IBM Security have announced it is extending its artificial intelligence (Al) technology originally developed to protect users in the financial services industry, to clients in all industries via the company's identity-as-a-service (IDaaS) offering. IBM Cloud Identity now features Al-based adaptive access capabilities that help continually assess employee or consumer user risk levels when accessing applications and services. The solution escalates suspicious user interactions for further authentication, while those identified as lower risk are "fast tracked" so they can access applications and services they need.
With data breaches on the rise, traditional means of securing access, like passwords, are often not enough to prevent unauthorized access. The rise of credential-stuffing attacks, where a malicious actor obtains a list of credentials and tests them at various other sites using a bot, demonstrates that many password combinations have been leaked. According to a 2019 report, compromised and weak credentials are cited as the cause for more than 80% of data breaches. Meanwhile, 2017 research found that large companies are managing hundreds of applications--up to 788 custom applications on average for companies with more than 50,000 employees. Considering the amount of programs and passwords that employees are managing between their professional and personal lives, it is increasingly important that new security measures do not hinder user experience.

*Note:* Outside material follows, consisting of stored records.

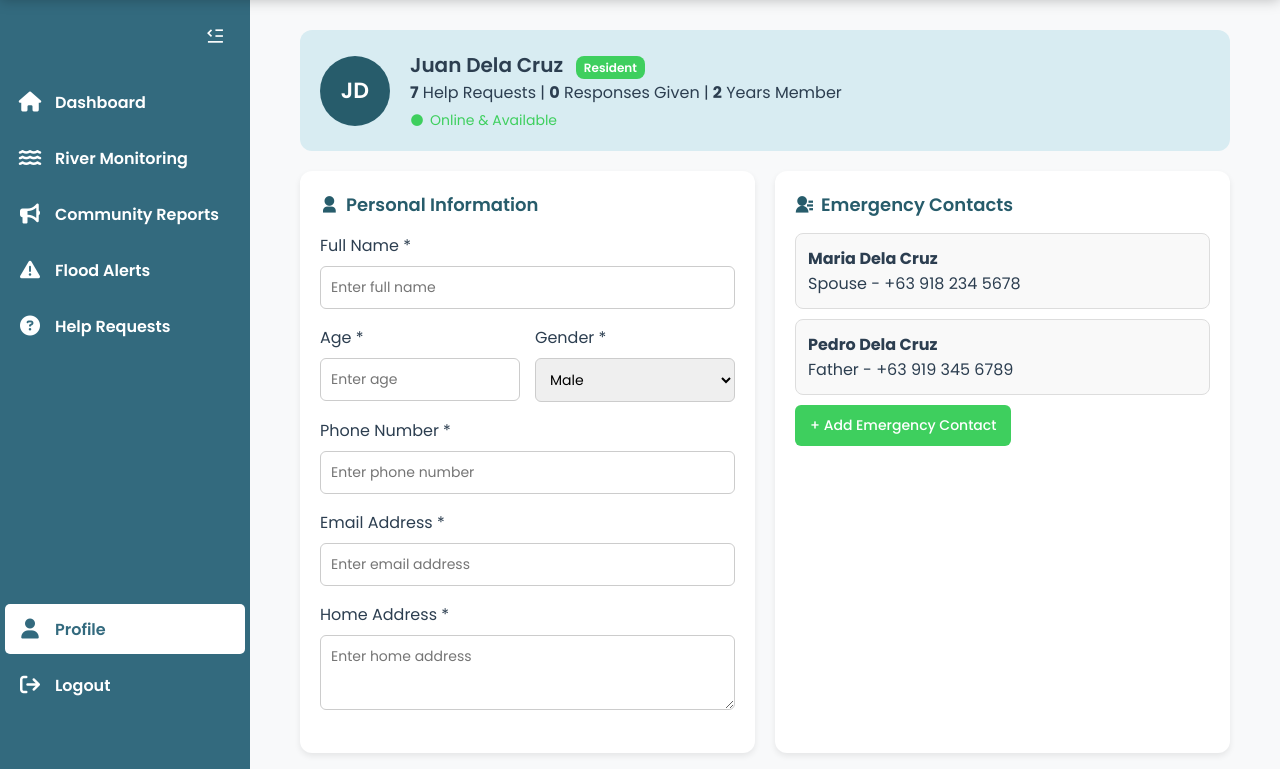
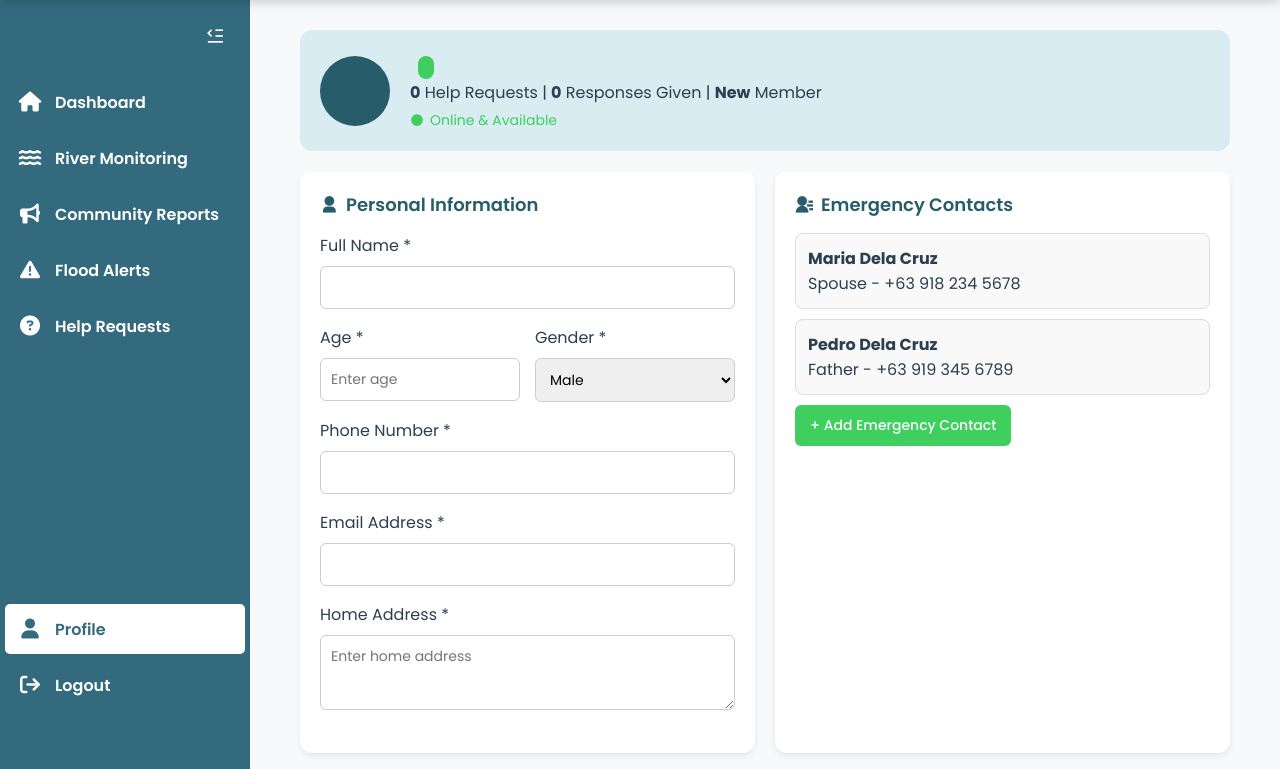
Before and after one commit to izyycodes/2025BSIT2DGroup2, a PHP site: page /profile.php?firstName=&lastName=&signup-email=&phone=&role= in a window 1280 px wide. Shown: the part 85-854 px from the top of the page. Run offline with PHP 8.4, Linux system fonts and the light colour scheme; some libraries are stand-ins or nearby versions; some web fonts are replaced.

Commit message:
added post and get in the sign up and profile page

```diff
--- a/BantayBaha_website/pages/profile.php
+++ b/BantayBaha_website/pages/profile.php
@@ -20,17 +20,30 @@
   <?php require "../views/dashboard_navbar.php" ?>
   <?php require "../views/sidebar.php" ?>
 
+  <?php
+  $firstName = $_GET['firstName'] ?? "Juan";
+  $lastName  = $_GET['lastName'] ?? "Dela Cruz";
+  $email     = $_GET['signup-email'] ?? "juan@email.com";
+  $phone     = $_GET['phone'] ?? "09123456789";
+  $role      = $_GET['role'] ?? "Resident";
+  ?>
+
+
   <div class="main-content">
     <section class="content">
       <!-- Profile Header -->
       <div class="profile-header">
-        <div class="avatar">JD</div>
-        <div class="profile-info">
-          <h3>Juan Dela Cruz <span class="badge">Resident</span></h3>
-          <p><b>7</b> Help Requests | <b>0</b> Responses Given | <b>2</b> Years Member</p>
-          <span class="status online"><i class="ri-checkbox-blank-circle-fill"></i> Online & Available</span>
-        </div>
-      </div>
+  <div class="avatar">
+    <?php echo strtoupper(substr($firstName,0,1) . substr($lastName,0,1)); ?>
+  </div>
+  <div class="profile-info">
+    <h3><?php echo $firstName . " " . $lastName; ?>
+      <span class="badge"><?php echo ucfirst($role); ?></span>
+    </h3>
+    <p><b>0</b> Help Requests | <b>0</b> Responses Given | <b>New</b> Member</p>
+    <span class="status online"><i class="ri-checkbox-blank-circle-fill"></i> Online & Available</span>
+  </div>
+</div>
 
       <!-- Profile Sections -->
       <div class="grid-container">
@@ -39,7 +52,7 @@
           <h4><i class="ri-user-3-fill"></i> Personal Information</h4>
           <form>
             <label>Full Name *</label>
-            <input type="text" placeholder="Enter full name">
+            <input type="text" value="<?php echo $firstName . ' ' . $lastName; ?>">
 
             <div class="row">
               <div>
@@ -57,10 +70,10 @@
             </div>
 
             <label>Phone Number *</label>
-            <input type="text" placeholder="Enter phone number">
+            <input type="text" value="<?php echo $phone; ?>">
 
             <label>Email Address *</label>
-            <input type="email" placeholder="Enter email address">
+            <input type="email" value="<?php echo $email; ?>">
 
             <label>Home Address *</label>
             <textarea rows="2" placeholder="Enter home address"></textarea>
--- a/BantayBaha_website/pages/sign_up.php
+++ b/BantayBaha_website/pages/sign_up.php
@@ -26,8 +26,7 @@
 
     <div class="signup-container">
 
-        <form id="signup-form"">
-
+    <form id="signup-form" method="POST" action="signup_process.php">
         <h2>Sign Up</h2>
 
         <div class="form-row">
@@ -78,8 +77,8 @@
                     <p>Already have an account?</p>
                     <a href="../pages/login.php">Login</a>
                 </div>
+            </div>
         </form>
-    </div>
 
     <?php require "../views/footer.php" ?>
 
```
Also changed, not shown: BantayBaha_website/pages/signup_process.php (added, +16 -0 lines). Lines whose indentation alone changed are shown as unchanged.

"Companies are constantly trying to optimize both security and user experience, but the trick is ensuring security is not disrupting the everyday user journey" said Jason Keenaghan, Director, IBM Security. "IBM Cloud Identity with adaptive access is using Al to give organizations a holistic view of context for user access, based on indicators like malware and risk indicators, device insights, and user behavior, to help them focus security on high risk logins and give the majority of users seamless access to their accounts and applications."
Adaptive Access: Smart Context.
Many organizations continue to rely on older username and password methods to provide employee and consumer users access to services. Due to the patchwork of applications and solutions organizations are working with, they may not be able to deploy more modern security layers. This can create a blind spot that prevents security teams from easily implementing rules that flag suspicious indicators like malicious logins...